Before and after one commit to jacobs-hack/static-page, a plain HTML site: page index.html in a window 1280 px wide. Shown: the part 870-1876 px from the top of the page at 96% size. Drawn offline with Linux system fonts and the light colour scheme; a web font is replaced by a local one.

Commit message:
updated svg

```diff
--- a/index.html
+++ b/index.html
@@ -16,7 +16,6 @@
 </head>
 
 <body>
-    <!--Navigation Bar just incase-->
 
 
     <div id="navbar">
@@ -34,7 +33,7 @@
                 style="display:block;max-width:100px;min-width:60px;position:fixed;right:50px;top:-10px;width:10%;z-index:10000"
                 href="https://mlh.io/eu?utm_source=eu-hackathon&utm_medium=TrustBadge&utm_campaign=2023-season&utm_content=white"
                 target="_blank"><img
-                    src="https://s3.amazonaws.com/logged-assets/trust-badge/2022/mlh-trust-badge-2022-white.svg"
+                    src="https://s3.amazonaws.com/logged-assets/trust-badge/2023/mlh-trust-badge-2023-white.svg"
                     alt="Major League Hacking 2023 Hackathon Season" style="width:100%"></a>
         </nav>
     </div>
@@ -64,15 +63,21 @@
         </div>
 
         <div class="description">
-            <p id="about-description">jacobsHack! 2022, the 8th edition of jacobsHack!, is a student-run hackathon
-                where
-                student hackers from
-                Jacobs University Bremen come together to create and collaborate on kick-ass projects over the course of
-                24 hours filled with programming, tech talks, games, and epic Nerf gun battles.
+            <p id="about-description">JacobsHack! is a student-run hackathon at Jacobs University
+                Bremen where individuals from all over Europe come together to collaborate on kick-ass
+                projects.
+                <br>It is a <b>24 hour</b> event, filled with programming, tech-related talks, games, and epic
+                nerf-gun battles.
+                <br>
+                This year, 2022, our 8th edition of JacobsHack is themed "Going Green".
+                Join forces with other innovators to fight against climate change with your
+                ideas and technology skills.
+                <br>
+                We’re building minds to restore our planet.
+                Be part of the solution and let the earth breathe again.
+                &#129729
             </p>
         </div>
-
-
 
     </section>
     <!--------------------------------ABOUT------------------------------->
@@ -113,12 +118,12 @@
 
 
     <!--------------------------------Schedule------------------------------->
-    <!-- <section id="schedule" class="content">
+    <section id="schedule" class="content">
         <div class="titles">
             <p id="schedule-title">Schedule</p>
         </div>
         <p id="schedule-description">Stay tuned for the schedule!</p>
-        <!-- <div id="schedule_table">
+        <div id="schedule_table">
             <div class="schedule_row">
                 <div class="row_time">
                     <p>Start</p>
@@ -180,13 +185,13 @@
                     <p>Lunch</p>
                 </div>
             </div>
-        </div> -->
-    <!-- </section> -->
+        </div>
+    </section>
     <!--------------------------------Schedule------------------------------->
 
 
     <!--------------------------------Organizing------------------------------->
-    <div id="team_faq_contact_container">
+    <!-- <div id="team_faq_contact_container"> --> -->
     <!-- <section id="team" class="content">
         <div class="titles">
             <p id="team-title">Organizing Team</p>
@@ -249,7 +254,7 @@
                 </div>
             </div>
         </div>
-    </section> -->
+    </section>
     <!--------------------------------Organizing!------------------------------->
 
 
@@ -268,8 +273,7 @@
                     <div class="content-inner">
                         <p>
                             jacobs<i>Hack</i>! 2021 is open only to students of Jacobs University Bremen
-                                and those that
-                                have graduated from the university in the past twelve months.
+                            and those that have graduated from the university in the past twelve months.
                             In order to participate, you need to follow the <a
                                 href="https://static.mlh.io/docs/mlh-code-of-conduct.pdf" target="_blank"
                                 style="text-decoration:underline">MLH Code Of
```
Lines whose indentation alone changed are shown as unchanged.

::::

▶ **REQUIREMENT**
Having read the entries, repeat them all exactly.

▶ **OUTPUT**
Before and after one commit to jacobs-hack/static-page, a plain HTML site: page index.html in a window 1280 px wide. Shown: the part 870-1876 px from the top of the page at 96% size. Drawn offline with Linux system fonts and the light colour scheme; a web font is replaced by a local one.

Commit message:
updated svg

```diff
--- a/index.html
+++ b/index.html
@@ -16,7 +16,6 @@
 </head>
 
 <body>
-    <!--Navigation Bar just incase-->
 
 
     <div id="navbar">
@@ -34,7 +33,7 @@
                 style="display:block;max-width:100px;min-width:60px;position:fixed;right:50px;top:-10px;width:10%;z-index:10000"
                 href="https://mlh.io/eu?utm_source=eu-hackathon&utm_medium=TrustBadge&utm_campaign=2023-season&utm_content=white"
                 target="_blank"><img
-                    src="https://s3.amazonaws.com/logged-assets/trust-badge/2022/mlh-trust-badge-2022-white.svg"
+                    src="https://s3.amazonaws.com/logged-assets/trust-badge/2023/mlh-trust-badge-2023-white.svg"
                     alt="Major League Hacking 2023 Hackathon Season" style="width:100%"></a>
         </nav>
     </div>
@@ -64,15 +63,21 @@
         </div>
 
         <div class="description">
-            <p id="about-description">jacobsHack! 2022, the 8th edition of jacobsHack!, is a student-run hackathon
-                where
-                student hackers from
-                Jacobs University Bremen come together to create and collaborate on kick-ass projects over the course of
-                24 hours filled with programming, tech talks, games, and epic Nerf gun battles.
+            <p id="about-description">JacobsHack! is a student-run hackathon at Jacobs University
+                Bremen where individuals from all over Europe come together to collaborate on kick-ass
+                projects.
+                <br>It is a <b>24 hour</b> event, filled with programming, tech-related talks, games, and epic
+                nerf-gun battles.
+                <br>
+                This year, 2022, our 8th edition of JacobsHack is themed "Going Green".
+                Join forces with other innovators to fight against climate change with your
+                ideas and technology skills.
+                <br>
+                We’re building minds to restore our planet.
+                Be part of the solution and let the earth breathe again.
+                &#129729
             </p>
         </div>
-
-
 
     </section>
     <!--------------------------------ABOUT------------------------------->
@@ -113,12 +118,12 @@
 
 
     <!--------------------------------Schedule------------------------------->
-    <!-- <section id="schedule" class="content">
+    <section id="schedule" class="content">
         <div class="titles">
             <p id="schedule-title">Schedule</p>
         </div>
         <p id="schedule-description">Stay tuned for the schedule!</p>
-        <!-- <div id="schedule_table">
+        <div id="schedule_table">
             <div class="schedule_row">
                 <div class="row_time">
                     <p>Start</p>
@@ -180,13 +185,13 @@
                     <p>Lunch</p>
                 </div>
             </div>
-        </div> -->
-    <!-- </section> -->
+        </div>
+    </section>
     <!--------------------------------Schedule------------------------------->
 
 
     <!--------------------------------Organizing------------------------------->
-    <div id="team_faq_contact_container">
+    <!-- <div id="team_faq_contact_container"> --> -->
     <!-- <section id="team" class="content">
         <div class="titles">
             <p id="team-title">Organizing Team</p>
@@ -249,7 +254,7 @@
                 </div>
             </div>
         </div>
-    </section> -->
+    </section>
     <!--------------------------------Organizing!------------------------------->
 
 
@@ -268,8 +273,7 @@
                     <div class="content-inner">
                         <p>
                             jacobs<i>Hack</i>! 2021 is open only to students of Jacobs University Bremen
-                                and those that
-                                have graduated from the university in the past twelve months.
+                            and those that have graduated from the university in the past twelve months.
                             In order to participate, you need to follow the <a
                                 href="https://static.mlh.io/docs/mlh-code-of-conduct.pdf" target="_blank"
                                 style="text-decoration:underline">MLH Code Of
```
Lines whose indentation alone changed are shown as unchanged.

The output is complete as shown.